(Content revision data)
━━━━━━
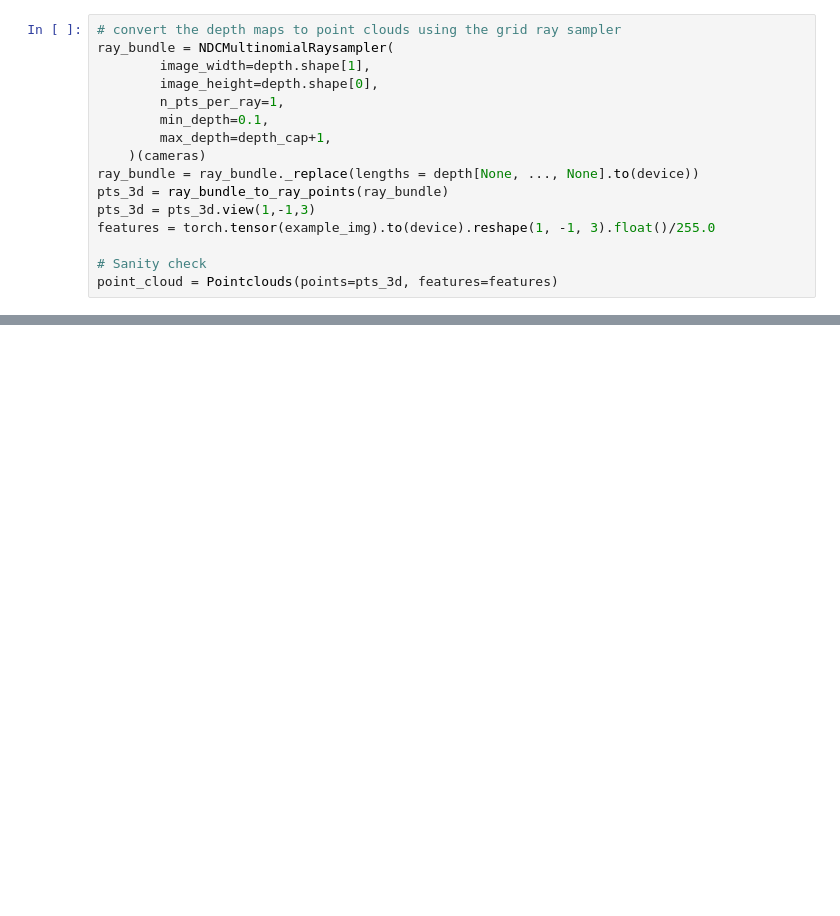
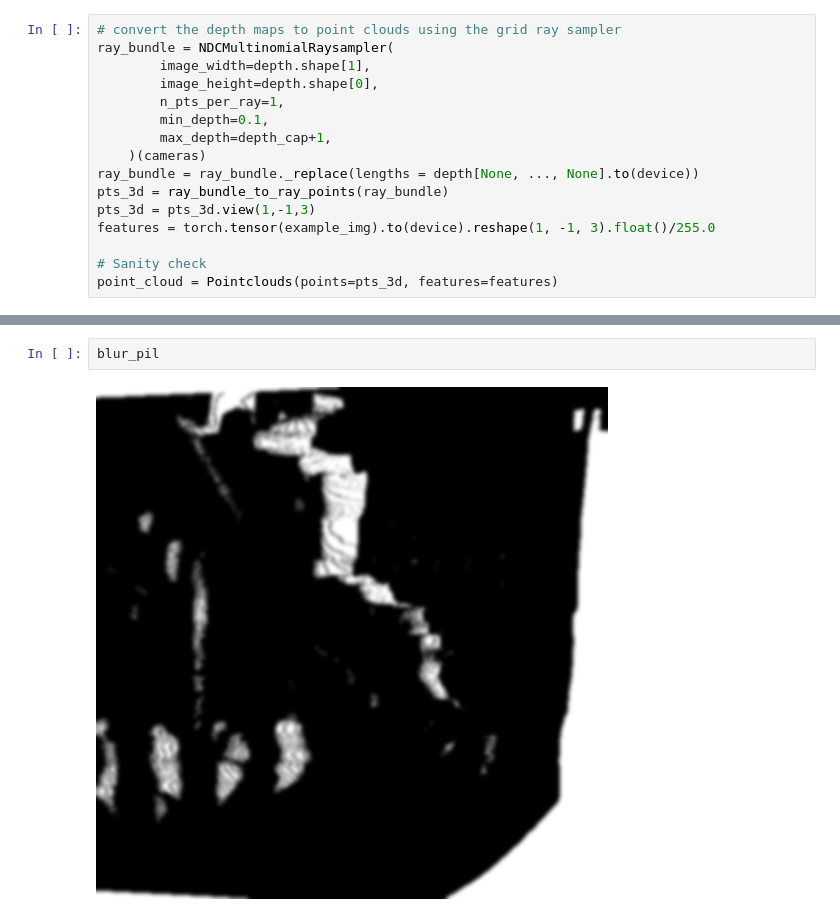
Before and after one commit to wukailu/latent-nerf, a Jupyter notebook: src/new_code.ipynb, the cells around one changed output, grey strips where cells are left out. Saved outputs shown, nothing was run; the diff lists cells and outputs as text; blank space fills up the shorter version.

```diff
--- a/src/new_code.ipynb
+++ b/src/new_code.ipynb
@@ -161,0 +151,4 @@ plt.axis("off");
+# %%
+blur_pil
+# %% [output]
+[figure, added]
```
Also changed, not shown: parts of 17 cells of this notebook.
━━━━━━
*WHAT YOU ARE ASKED TO DO*
Copy out every line of the records that the string "notebook" appears in.

*EXERCISE ANSWER*
Before and after one commit to wukailu/latent-nerf, a Jupyter notebook: src/new_code.ipynb, the cells around one changed output, grey strips where cells are left out. Saved outputs shown, nothing was run; the diff lists cells and outputs as text; blank space fills up the shorter version.
Also changed, not shown: parts of 17 cells of this notebook.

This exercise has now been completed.